Have you ever tried convincing someone that butter is part of a healthy diet? He or she was probably skeptical, most likely because of news coverage that advances the idea that saturated fat, which is found in butter, is bad for your health. That may have been the general consensus several decades ago, but based on recent studies, it’s widely agreed upon that butter can be a stepping stone on your journey toward a healthy lifestyle.
The latest about butter shows that it can be consumed in moderation because it contains fat-soluble vitamins, which are key to maintaining a healthy weight. Butter is mainly composed of fat: 70 percent of butter is saturated fat, about 25 percent of butter is monounsaturated fat, and about 2.3 percent is polyunsaturated fat.
Although butter does contain some trans fats, dairy trans fats are considered healthy, unlike trans fats from processed foods. The conjugated linoleic acid (CLA) found in butter is associated with several health benefits — it may reduce the risk of cancer, promote weight loss, and improve cardiovascular health.
The vitamin and mineral breakdown of butter demonstrates that it is a nutrient-dense food. It provides vitamins A, D, E, B12, and K2, some of which have antioxidant properties that help with health problems.
When choosing which butter to buy, opt for the grass-fed variety. Studies show that grass-fed butter has more nutrients than grain-fed butter in terms of healthy fat content, fat-soluble vitamins, and antioxidants.

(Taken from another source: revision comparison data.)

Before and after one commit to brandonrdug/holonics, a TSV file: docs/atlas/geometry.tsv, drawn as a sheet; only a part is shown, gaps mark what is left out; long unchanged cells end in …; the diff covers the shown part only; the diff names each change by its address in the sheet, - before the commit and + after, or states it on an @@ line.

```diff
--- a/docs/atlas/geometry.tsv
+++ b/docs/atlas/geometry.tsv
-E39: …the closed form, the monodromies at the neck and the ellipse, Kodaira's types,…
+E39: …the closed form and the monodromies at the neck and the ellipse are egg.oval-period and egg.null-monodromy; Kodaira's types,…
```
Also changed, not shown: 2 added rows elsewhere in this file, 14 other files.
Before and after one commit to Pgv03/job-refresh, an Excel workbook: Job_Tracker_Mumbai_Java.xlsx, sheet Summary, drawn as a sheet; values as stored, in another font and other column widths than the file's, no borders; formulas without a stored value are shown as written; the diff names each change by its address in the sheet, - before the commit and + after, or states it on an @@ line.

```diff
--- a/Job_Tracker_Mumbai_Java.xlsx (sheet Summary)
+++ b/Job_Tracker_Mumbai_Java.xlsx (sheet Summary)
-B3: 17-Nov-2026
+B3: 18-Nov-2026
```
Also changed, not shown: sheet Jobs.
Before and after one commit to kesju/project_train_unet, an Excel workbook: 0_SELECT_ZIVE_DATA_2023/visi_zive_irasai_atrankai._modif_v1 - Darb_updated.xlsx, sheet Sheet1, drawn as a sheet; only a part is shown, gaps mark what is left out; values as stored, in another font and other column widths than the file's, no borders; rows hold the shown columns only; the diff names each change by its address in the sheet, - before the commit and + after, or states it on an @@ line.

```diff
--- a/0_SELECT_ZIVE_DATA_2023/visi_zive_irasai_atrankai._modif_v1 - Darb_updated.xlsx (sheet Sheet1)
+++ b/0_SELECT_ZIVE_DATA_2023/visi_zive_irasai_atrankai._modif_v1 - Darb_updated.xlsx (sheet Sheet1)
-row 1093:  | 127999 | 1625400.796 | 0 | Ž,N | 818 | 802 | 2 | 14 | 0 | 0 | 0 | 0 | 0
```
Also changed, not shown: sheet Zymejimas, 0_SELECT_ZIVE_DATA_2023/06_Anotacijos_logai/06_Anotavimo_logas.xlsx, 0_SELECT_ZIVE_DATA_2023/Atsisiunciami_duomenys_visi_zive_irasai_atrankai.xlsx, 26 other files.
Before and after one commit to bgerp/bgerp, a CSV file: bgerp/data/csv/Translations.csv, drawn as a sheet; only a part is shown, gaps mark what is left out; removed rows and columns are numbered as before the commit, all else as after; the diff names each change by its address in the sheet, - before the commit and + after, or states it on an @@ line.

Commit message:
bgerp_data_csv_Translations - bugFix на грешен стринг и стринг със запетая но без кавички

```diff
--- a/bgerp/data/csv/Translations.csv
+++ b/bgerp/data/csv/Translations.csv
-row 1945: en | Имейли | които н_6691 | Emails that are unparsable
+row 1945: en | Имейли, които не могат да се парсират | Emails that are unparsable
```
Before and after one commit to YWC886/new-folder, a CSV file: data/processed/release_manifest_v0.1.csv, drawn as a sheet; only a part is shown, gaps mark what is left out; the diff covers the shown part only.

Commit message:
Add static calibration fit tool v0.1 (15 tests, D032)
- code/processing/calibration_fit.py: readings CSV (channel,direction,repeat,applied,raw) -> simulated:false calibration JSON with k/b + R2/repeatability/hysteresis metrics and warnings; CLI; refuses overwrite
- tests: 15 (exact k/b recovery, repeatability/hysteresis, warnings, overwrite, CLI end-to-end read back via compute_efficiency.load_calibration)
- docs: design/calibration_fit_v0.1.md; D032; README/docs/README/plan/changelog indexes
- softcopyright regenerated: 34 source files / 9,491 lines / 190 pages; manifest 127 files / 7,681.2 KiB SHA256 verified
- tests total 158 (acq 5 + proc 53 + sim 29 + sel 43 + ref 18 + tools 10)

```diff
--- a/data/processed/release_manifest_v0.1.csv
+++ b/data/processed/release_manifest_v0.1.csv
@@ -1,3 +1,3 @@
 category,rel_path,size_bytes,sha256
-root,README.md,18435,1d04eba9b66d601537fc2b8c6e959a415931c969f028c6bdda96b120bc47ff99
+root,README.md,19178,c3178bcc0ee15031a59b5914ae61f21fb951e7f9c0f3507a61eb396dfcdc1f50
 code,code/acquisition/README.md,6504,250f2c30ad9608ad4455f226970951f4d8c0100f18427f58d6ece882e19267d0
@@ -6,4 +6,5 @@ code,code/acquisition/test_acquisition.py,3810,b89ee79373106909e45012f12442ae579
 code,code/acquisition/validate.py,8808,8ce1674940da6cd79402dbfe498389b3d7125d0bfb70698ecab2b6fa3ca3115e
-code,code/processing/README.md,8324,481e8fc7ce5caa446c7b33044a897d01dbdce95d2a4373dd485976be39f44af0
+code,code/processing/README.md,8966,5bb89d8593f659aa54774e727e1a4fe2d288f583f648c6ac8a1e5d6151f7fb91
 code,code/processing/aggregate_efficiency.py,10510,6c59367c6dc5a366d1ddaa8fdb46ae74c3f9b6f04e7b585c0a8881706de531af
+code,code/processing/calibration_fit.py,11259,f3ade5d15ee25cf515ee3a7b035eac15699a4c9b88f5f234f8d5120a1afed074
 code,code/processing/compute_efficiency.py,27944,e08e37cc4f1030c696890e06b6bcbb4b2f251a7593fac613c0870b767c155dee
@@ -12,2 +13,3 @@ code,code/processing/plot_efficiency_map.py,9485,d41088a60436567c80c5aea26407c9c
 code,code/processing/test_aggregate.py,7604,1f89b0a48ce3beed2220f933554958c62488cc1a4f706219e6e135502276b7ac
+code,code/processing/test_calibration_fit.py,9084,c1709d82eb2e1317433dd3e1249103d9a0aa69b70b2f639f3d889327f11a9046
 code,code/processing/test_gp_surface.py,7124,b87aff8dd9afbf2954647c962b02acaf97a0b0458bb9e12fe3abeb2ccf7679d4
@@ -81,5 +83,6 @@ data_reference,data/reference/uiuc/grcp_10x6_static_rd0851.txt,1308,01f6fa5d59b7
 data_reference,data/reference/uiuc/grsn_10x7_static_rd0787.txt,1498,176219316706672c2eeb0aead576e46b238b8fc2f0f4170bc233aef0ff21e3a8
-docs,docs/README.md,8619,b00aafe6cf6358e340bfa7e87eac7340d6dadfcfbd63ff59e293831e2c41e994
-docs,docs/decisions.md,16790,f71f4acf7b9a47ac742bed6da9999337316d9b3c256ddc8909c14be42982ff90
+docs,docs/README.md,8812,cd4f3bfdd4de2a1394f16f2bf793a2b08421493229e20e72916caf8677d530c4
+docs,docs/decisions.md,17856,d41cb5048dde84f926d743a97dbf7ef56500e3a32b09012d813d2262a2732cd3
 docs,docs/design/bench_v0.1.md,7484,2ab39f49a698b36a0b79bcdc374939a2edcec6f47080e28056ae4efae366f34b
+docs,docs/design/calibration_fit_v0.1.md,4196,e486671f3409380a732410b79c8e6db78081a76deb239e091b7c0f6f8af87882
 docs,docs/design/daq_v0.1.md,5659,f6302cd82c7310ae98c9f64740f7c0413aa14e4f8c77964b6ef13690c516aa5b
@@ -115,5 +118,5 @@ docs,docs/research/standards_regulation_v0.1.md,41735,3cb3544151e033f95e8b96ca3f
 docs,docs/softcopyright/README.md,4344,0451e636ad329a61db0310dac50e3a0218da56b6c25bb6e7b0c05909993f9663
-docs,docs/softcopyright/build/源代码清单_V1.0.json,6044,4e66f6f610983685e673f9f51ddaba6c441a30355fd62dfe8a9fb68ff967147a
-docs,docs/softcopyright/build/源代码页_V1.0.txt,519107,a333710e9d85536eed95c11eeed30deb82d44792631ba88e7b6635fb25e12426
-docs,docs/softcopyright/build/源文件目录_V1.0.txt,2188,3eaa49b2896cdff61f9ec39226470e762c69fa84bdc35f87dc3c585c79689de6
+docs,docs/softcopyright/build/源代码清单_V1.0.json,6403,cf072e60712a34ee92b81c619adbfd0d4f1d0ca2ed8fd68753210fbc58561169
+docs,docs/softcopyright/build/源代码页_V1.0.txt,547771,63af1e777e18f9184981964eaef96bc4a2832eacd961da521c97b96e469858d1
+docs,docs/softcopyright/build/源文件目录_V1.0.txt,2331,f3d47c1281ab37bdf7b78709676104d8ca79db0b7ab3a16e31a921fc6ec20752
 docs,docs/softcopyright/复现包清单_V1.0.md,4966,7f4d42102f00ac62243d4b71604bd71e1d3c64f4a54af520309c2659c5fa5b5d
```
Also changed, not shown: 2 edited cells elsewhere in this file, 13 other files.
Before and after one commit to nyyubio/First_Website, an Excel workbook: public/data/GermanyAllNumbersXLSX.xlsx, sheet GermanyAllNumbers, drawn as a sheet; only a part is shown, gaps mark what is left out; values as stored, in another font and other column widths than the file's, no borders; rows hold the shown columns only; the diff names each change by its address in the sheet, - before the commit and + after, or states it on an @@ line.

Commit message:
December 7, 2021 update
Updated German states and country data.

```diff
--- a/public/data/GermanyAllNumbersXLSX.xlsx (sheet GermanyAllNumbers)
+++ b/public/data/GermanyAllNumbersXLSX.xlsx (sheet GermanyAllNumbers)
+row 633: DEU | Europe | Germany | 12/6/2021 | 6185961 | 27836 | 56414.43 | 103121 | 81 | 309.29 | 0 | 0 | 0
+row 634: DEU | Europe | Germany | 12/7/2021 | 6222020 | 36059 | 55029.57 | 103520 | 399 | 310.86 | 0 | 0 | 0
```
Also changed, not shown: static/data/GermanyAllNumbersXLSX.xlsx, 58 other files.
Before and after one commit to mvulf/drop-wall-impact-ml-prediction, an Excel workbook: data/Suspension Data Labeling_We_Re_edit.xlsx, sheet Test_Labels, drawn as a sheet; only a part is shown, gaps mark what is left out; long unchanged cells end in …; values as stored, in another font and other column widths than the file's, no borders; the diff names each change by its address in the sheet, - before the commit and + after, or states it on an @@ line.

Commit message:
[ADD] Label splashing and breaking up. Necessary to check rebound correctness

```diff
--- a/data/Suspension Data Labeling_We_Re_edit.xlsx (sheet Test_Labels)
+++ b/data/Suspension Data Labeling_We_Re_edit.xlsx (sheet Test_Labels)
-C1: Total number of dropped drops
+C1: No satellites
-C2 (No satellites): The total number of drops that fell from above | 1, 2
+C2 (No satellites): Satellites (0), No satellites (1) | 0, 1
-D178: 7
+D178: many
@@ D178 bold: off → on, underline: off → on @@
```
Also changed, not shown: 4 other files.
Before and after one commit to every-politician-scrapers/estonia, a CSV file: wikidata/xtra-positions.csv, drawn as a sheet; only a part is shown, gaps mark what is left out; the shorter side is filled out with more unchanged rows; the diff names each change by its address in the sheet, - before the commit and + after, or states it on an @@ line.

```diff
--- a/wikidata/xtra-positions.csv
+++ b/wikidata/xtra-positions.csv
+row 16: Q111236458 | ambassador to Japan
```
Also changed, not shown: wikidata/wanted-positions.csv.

The accompanying slideshow is provided by special contributor, Babble.